Last week, we learned about the different kinds of cheerleading. Which leaves us with the question: What does cheerleading look like in Switzerland?
As you know, we don’t have any universities that attract the masses with their professional sports teams, therefore school cheerleading isn’t an option. I assume that if we had a famous professional squad cheering for FC Basel or Kloten Flyers, we’d know about it – so that’s out as well. This leaves us with Performance and All Star cheer.
Performance Cheer in Switzerland
Performance Cheer has been part of the competition scene in Switzerland for years and years. Teams compete in the categories jazz, hip hop and pom dance in doubles (two athletes) or as a whole team with up to 24 dancers. For the team competition, there’s a minimum requirement of six dancers, which is less than the international standard of 16. This special rule allows smaller teams to participate and develop, which is very important in the current scene.
In the earlier days, many clubs competed in the Performance Cheer category (then called “Cheerdance”) while also training stunts and tumbling for the other categories. As the sport’s landscape became increasingly professional, most clubs decided to focus on one or the other side of cheerleading.
This leaves us with a small, but very professional selection of Performance Cheer teams. For more on this, head over to the Eurodancers‘ website – they are always looking for new talents and will gladly provide you with additional information. Even if you don’t live in or around Zurich, if Performance Cheer is what you want to do, there is always a way. So don’t be shy! You can even contact head coach Flora directly: firstname.lastname@example.org.
(Pictures were generously provided by the Eurodancers; they were taken by Hans Riegel)
Cheerleading in Switzerland
The above mentioned “other side of cheerleading” is a bit harder to explain, as the definition changes slightly from team to team. Most squads started out on the sidelines of another sport like American football or soccer. As many teams still belong to another club (such as mine; we’re with the Winterthur Warriors American Football team), you could say that there are elements of School Cheer in current Swiss cheerleading. When it’s game day for the team, the cheerleaders are often found supporting them from the sidelines.
This, however, is not our main occupation. Cheerleading teams in Switzerland train hard several times a week to work out a routine that much more resembles All Star cheer. Some teams, like the Fire Allstars or the Lausanne Angels Cheerleaders, are completely independent clubs and can be categorised as All Star teams. They don’t engage in any sideline activity and only train for championships.
The ultimate goal – apart from international ventures – is to win the Swiss Cheerleading Championship.
Did I hear international ventures?
You sure did. As there are only two to three competitions a year in Switzerland, many teams turn to our neighbouring countries for another challenge.

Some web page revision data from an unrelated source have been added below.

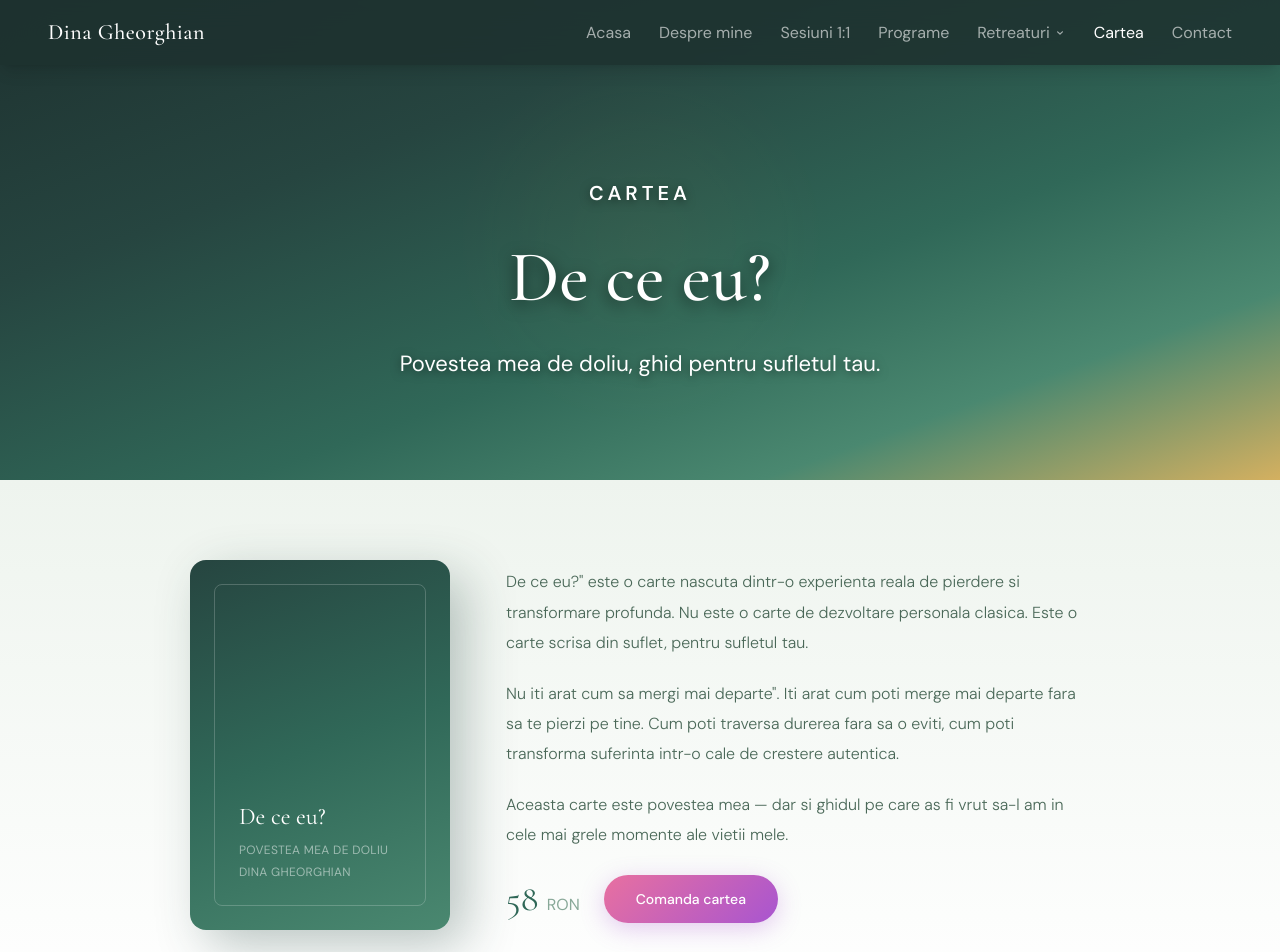
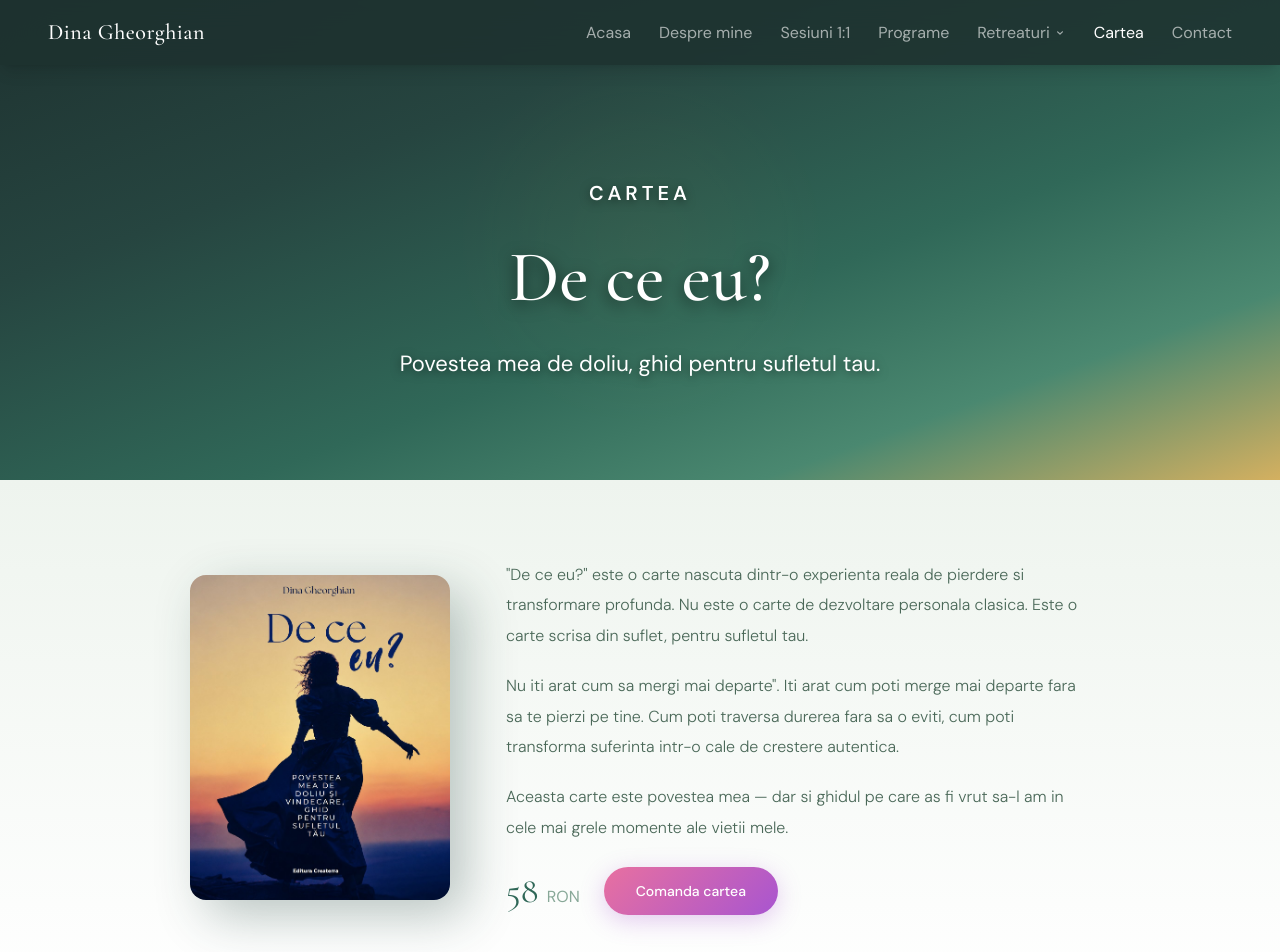
Before and after one commit to cataref/dinagheorghian.ro, a Next.js app: page /cartea in a window 1280 px wide. Shown: the top 952 px of the page. Built offline with nearby package versions, Linux system fonts and the light colour scheme.

Commit message:
Add files via upload

```diff
--- a/src/app/cartea/CarteaContent.tsx
+++ b/src/app/cartea/CarteaContent.tsx
@@ -35,24 +35,14 @@ export default function CarteaContent() {
       <section className="py-20 px-6 bg-gradient-to-b from-mint-bg to-white">
         <div className="max-w-[900px] mx-auto flex flex-col md:flex-row gap-14 items-center">
           {/* Cover */}
-          <Reveal className="flex-shrink-0 w-[260px] h-[370px] rounded-2xl bg-[linear-gradient(160deg,#264540,#306858,#4A8870)] relative overflow-hidden shadow-[16px_16px_50px_rgba(38,69,64,0.3)]">
-            <div className="absolute inset-6 border border-white/20 rounded-lg flex flex-col justify-end p-6">
-              <p className="font-serif text-2xl text-white font-normal leading-snug mb-2">
-                De ce eu?
-              </p>
-              <p className="text-[12px] text-white/50 tracking-wide uppercase mb-1">
-                Povestea mea de doliu
-              </p>
-              <p className="text-[12px] text-white/50 tracking-wide uppercase">
-                Dina Gheorghian
-              </p>
-            </div>
+          <Reveal className="flex-shrink-0 w-[260px] rounded-2xl overflow-hidden shadow-[16px_16px_50px_rgba(38,69,64,0.3)]">
+            <img src="/images/book-cover.png" alt="De ce eu? - Dina Gheorghian" className="w-full h-auto" />
           </Reveal>
 
           {/* Description */}
           <Reveal delay={0.15} className="flex-1 text-center md:text-left">
             <p className="text-[16px] text-[#4A6858] leading-[1.9] mb-5 font-light">
-              De ce eu?" este o carte nascuta dintr-o experienta reala de
+              "De ce eu?" este o carte nascuta dintr-o experienta reala de
               pierdere si transformare profunda. Nu este o carte de dezvoltare
               personala clasica. Este o carte scrisa din suflet, pentru sufletul
               tau.
--- a/src/components/Navigation.tsx
+++ b/src/components/Navigation.tsx
@@ -174,15 +174,8 @@ export default function Navigation() {
             animate={{ opacity: 1 }}
             exit={{ opacity: 0 }}
             transition={{ duration: 0.3 }}
-            className="fixed inset-0 z-50 bg-teal-deep/96 backdrop-blur-2xl flex flex-col items-center justify-center gap-5"
+            className="fixed inset-0 z-50 bg-teal-deep/96 backdrop-blur-2xl flex flex-col items-center justify-center gap-5 overflow-y-auto py-20"
           >
-            <button
-              onClick={() => setOpen(false)}
-              className="absolute top-5 right-6 text-white text-2xl"
-              aria-label="Inchide"
-            >
-              ✕
-            </button>
             {links.map((link, i) =>
               link.children ? (
                 <motion.div
```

Various championships are offered across Europe, and some of them are open to international participants. Disneyland in Paris is an obvious crowd favorite, but also the Elite Championship at the Movie Park Germany in Bottrop is a popular choice.
These championships usually offer the Groupstunt category, where teams of only 4-5 cheerleaders stunt for a minute straight. That opens up a good opportunity for smaller teams or for individual members of a team who can stunt on a higher level than the rest of their squad to show off their skills.
We even have a national team to represent Switzerland at World Championships in Orlando, Florida! Before the first national team tryouts took place in 2015, the team that won the senior division at Swiss Championships was awarded the honour to go to Worlds as Team Switzerland. Today, athletes from across the country get the chance to audition and represent their country at one of the biggest cheer competitions in the world.
Sign me up!
If I piqued your interest, you should definitely seize the opportunity and contact a team near you! Though we’re in the middle of preparing for Swiss Championships in May, I’m sure you’ll get a chance to visit the team of your choice and see what they’re up to. Here’s where you can find them:
- FCSG Cheerleader
- Fire Allstars
- Flying Jets
- Gladiators Pearls
- Lausanne Angels
- Luzern Wildcats
- Midland Bouncers
- Monthey Rhinos
- Onex Shooting Lights
- TVL Cheerleader
- Winterthur Warriors
But… what do you do?
Stay tuned for next week’s post to find out! We’ll talk about the different sections within a cheerleading routine, so you can get a better understanding of what the sport actually involves.